**Supplied records**.

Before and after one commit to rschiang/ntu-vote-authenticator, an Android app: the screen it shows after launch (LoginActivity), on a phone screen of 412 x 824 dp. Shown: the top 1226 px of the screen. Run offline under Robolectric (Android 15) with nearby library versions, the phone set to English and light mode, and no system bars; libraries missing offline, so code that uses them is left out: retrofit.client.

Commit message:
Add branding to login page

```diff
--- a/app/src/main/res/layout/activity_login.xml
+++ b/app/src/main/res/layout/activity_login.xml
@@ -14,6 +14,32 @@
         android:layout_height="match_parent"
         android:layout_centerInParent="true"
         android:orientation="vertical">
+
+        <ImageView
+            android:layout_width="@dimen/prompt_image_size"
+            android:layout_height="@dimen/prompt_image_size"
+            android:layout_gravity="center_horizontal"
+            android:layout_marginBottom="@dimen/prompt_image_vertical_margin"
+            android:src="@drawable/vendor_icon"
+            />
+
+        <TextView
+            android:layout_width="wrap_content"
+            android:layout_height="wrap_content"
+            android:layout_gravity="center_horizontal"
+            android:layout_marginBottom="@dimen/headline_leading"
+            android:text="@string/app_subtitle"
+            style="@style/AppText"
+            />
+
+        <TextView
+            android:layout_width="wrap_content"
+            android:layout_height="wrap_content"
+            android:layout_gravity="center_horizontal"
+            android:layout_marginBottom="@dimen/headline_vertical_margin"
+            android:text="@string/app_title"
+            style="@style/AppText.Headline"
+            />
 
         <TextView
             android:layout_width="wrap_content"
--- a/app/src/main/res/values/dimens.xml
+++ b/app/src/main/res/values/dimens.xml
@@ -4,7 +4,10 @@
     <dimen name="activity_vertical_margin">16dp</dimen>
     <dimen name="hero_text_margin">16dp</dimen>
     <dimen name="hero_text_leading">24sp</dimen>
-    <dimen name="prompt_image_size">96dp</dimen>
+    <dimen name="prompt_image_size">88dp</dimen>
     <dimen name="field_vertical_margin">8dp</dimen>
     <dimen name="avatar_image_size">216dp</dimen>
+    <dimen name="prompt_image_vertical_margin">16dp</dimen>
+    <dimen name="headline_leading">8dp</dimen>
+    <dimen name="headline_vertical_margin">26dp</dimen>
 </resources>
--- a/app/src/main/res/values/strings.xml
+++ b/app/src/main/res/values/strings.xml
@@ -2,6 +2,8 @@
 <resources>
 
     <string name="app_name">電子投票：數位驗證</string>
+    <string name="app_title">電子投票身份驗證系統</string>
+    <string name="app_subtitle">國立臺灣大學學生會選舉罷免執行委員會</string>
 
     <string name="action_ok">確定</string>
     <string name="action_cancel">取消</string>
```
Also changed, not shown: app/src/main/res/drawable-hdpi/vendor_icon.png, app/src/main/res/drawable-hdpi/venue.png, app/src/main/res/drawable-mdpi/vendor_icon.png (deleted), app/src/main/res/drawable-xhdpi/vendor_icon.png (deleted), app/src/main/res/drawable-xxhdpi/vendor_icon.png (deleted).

**Your objective**. Copy every line in the entries above that has the string "strings" in it.

**Task result**.
--- a/app/src/main/res/values/strings.xml
+++ b/app/src/main/res/values/strings.xml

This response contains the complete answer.